Work to complete:
In your copy, repeat each record exactly and include no pictures.

┄┄┄┄┄┄

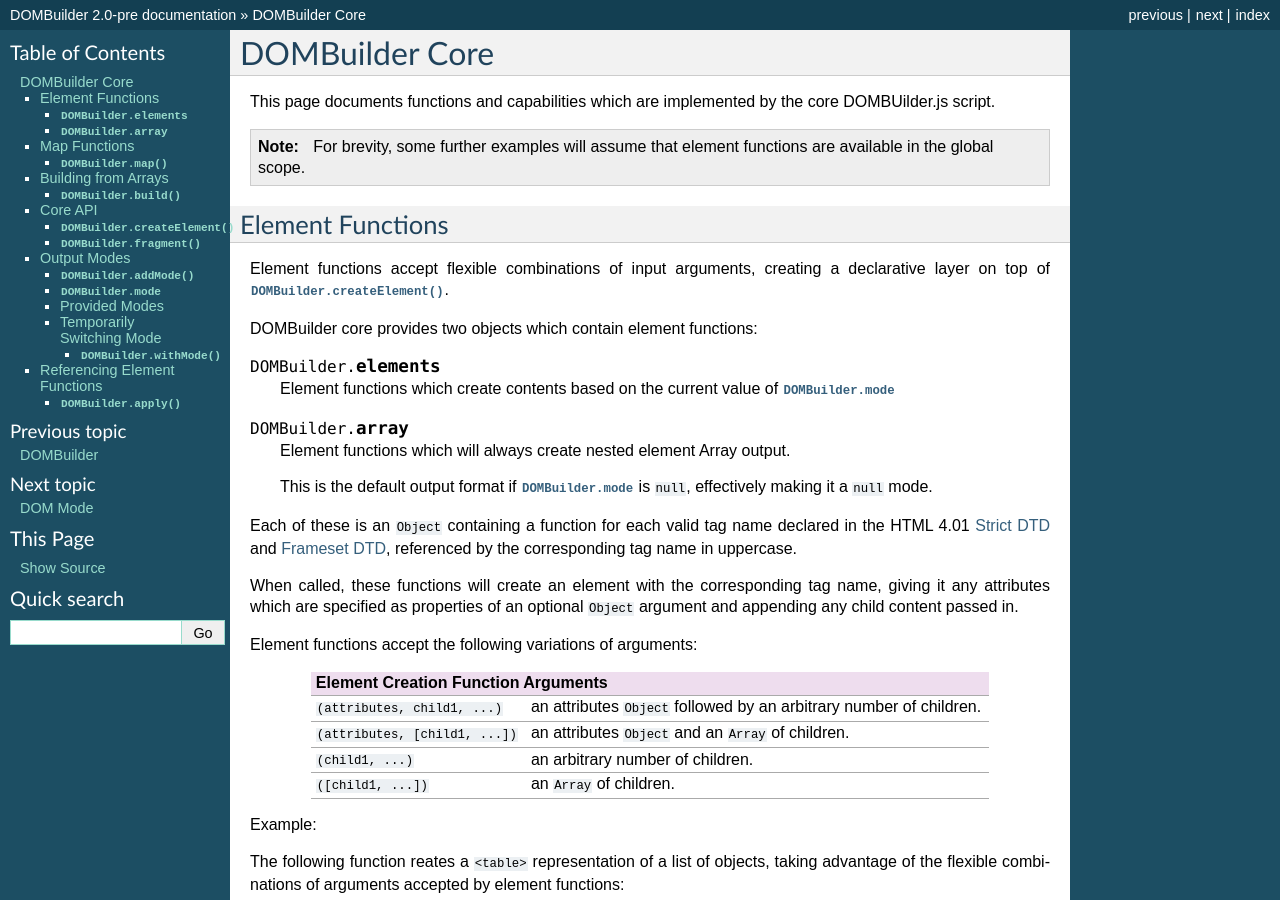
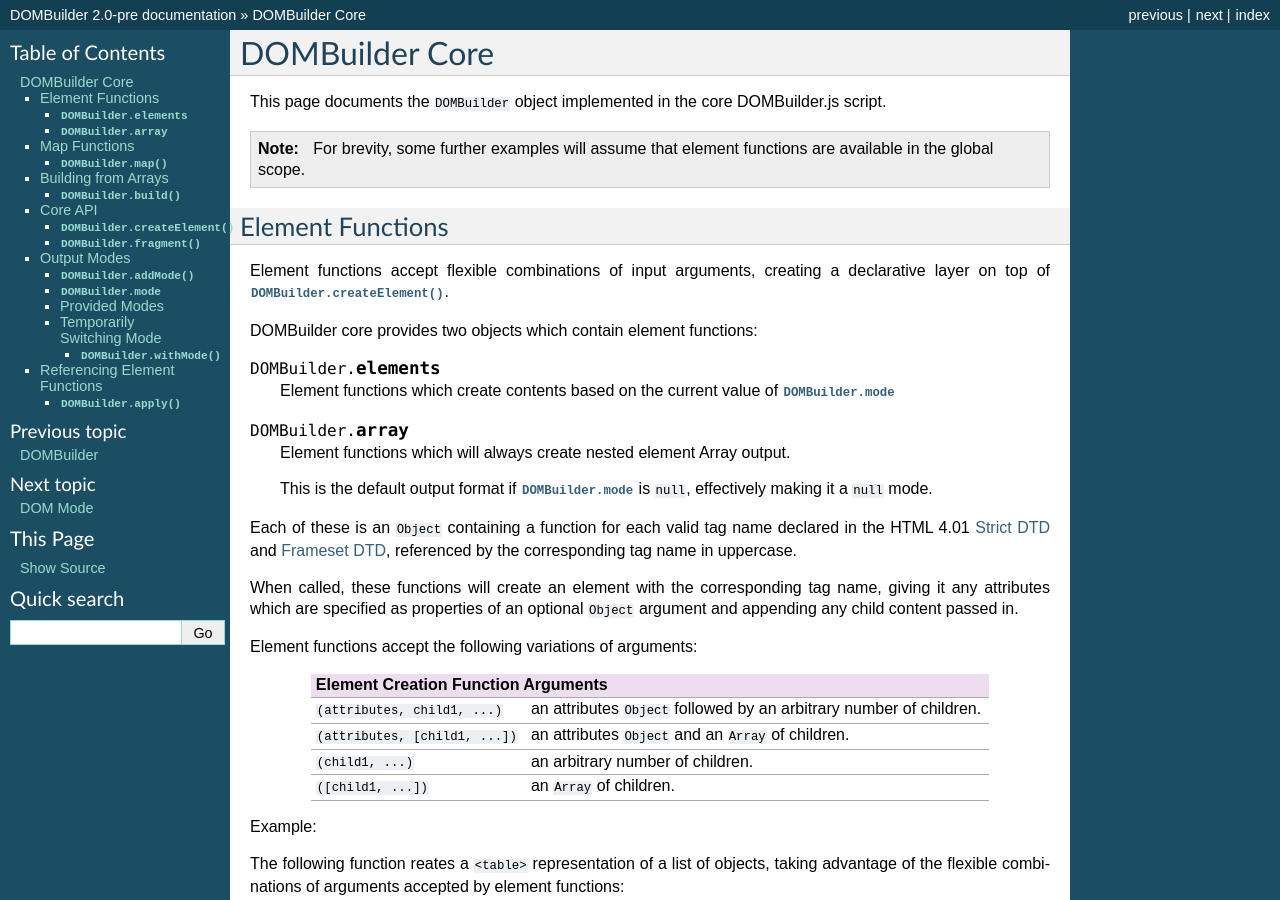
Before and after one commit to insin/DOMBuilder, a Sphinx documentation site: the page built from docs/core.rst, in a window 1280 px wide and 900 px high. Built offline with Sphinx 7.4.7, drawn with Linux system fonts in a browser that asks for light colours.

Commit message:
Let's try that again

```diff
--- a/docs/core.rst
+++ b/docs/core.rst
@@ -2,8 +2,8 @@
 DOMBuilder Core
 ===============
 
-This page documents functions and capabilities which are implemented by the core
-DOMBUilder.js script.
+This page documents the ``DOMBuilder`` object implemented in the core
+DOMBuilder.js script.
 
 .. note::
    For brevity, some further examples will assume that element functions are
```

┄┄┄┄┄┄

Response below:
Before and after one commit to insin/DOMBuilder, a Sphinx documentation site: the page built from docs/core.rst, in a window 1280 px wide and 900 px high. Built offline with Sphinx 7.4.7, drawn with Linux system fonts in a browser that asks for light colours.

Commit message:
Let's try that again

```diff
--- a/docs/core.rst
+++ b/docs/core.rst
@@ -2,8 +2,8 @@
 DOMBuilder Core
 ===============
 
-This page documents functions and capabilities which are implemented by the core
-DOMBUilder.js script.
+This page documents the ``DOMBuilder`` object implemented in the core
+DOMBuilder.js script.
 
 .. note::
    For brevity, some further examples will assume that element functions are
```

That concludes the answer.